At the same time, several speakers at the symposium noted the results of various medical procedures to address these coronary defects. Their research and presentations documented how most children and young adults who have coronary anomalies prospectively identified and surgically repaired have been able enjoy relatively active life styles, which may include returning to certain sports.
As measured by content and turnout, the event (held coincidentally on the 4 year anniversary of the creation of the Michael’s Foundation) was a clear success. We thank Mount Sinai Hospital for originating the symposium concept and program and for the generous time devoted by the speakers and attendees. As a result of the conference, the Foundation may support specific ongoing and new research conducted by various presenters and others participating in the symposium.
Mount Sinai Hospital, Children’s Heart Center, Division of Pediatric Cardiology, Echocardiography:
As part of improving awareness, detection and treatment of congenital heart conditions, the Foundation made its first funding activity in the form of a donation to the Division of Pediatric Cardiology of The Mount Sinai Hospital in New York toward the purchase of state of the art, 3-D echocardiography technology.
Known also as cardiac ultrasound, echocardiography is a diagnostic tool that is especially important when screening children, since it is “non invasive” (i.e., is performed outside of the body) and has no known side effects. As described by Mount Sinai’s Children’s Heart Center, echocardiography entails “bouncing sound waves off the heart to create images that provide vital information including the heart’s size and shape, its efficiency in pumping blood, and the presence of tissue damage.”
The improved imaging and processing capability of this new cardiac ultrasound platform potentially holds great promise to better equip pediatric cardiographers with identifying congenital heart defects, such as the rare condition Michael had.
Mount Sinai Hospital installed this cutting edge technology in its Pediatric Cardiology Division in June 2009.
Proposals: The Foundation continues to welcome proposals by pediatric and adult cardiologists, angiographers, sports cardiologists, and other medical professionals from around the country to consider providing funding to support various initiatives consistent with the Foundation’s mission.
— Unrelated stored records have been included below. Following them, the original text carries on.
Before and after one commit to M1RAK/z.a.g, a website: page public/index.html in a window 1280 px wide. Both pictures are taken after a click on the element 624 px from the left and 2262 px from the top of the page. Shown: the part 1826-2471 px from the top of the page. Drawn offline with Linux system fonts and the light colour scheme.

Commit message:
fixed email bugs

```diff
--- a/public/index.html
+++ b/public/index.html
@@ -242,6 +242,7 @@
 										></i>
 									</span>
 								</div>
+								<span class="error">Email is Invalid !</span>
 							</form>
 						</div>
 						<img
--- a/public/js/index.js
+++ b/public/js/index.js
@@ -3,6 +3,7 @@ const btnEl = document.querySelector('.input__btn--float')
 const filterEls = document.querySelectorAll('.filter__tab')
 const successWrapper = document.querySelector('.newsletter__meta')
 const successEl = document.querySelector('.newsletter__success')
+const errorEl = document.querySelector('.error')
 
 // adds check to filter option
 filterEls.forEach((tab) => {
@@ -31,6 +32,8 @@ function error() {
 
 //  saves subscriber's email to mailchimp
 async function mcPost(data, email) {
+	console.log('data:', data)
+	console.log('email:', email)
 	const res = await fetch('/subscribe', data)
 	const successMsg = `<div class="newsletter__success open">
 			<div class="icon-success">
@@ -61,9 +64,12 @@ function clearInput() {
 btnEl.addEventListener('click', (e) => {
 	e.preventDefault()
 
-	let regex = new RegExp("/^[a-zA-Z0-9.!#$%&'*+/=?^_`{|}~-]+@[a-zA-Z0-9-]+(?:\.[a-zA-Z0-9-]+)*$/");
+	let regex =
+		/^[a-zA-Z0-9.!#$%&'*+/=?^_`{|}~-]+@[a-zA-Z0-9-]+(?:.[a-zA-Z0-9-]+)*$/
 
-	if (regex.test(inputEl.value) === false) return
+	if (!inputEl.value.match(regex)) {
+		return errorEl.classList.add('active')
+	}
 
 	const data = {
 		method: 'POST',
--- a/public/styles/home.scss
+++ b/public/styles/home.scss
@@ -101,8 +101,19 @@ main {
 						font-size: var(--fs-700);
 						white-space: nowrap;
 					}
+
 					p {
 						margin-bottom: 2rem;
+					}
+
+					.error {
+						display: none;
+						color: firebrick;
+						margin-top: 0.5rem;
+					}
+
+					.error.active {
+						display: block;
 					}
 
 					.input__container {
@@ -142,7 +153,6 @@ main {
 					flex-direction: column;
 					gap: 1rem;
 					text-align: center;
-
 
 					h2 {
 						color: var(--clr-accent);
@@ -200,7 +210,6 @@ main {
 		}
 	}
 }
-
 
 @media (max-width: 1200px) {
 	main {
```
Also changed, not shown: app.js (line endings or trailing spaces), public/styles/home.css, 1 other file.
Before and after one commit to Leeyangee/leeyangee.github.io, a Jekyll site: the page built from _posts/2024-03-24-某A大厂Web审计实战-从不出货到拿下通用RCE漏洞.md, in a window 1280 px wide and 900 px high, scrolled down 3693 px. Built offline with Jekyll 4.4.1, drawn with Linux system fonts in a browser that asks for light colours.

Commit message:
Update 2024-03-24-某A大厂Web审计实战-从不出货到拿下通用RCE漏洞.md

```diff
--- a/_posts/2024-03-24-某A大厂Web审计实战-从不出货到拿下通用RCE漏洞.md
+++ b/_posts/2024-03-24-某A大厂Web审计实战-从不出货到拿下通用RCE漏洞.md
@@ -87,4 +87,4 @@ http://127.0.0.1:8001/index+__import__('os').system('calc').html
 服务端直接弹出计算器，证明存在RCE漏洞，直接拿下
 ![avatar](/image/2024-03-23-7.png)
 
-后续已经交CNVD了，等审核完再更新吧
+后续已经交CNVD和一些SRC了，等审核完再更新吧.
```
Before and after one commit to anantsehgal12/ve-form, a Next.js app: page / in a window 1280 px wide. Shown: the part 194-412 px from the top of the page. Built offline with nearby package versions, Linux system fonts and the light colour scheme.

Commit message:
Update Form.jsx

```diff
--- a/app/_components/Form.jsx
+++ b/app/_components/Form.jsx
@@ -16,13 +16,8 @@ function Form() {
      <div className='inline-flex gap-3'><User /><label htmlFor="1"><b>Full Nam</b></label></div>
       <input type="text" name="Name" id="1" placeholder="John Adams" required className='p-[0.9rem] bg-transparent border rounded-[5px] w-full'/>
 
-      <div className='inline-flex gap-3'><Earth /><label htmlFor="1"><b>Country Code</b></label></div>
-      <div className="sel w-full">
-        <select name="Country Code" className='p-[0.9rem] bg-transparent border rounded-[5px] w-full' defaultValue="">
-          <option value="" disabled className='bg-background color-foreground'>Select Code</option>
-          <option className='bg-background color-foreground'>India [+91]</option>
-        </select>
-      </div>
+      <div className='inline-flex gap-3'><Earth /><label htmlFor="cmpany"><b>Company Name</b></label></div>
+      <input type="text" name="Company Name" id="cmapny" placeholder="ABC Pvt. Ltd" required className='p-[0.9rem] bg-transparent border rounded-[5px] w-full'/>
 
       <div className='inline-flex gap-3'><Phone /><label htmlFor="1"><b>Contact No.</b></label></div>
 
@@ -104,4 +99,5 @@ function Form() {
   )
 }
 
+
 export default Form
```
In addition to continued support of Mount Sinai Hospital, these initiatives under consideration include a multicenter study / registry on congenital heart anomalies, a sports cardiology information clearinghouse, and sponsorship of charitable events on behalf of disadvantaged children.
We continue to welcome advice and ideas from medical professionals and non-professionals alike.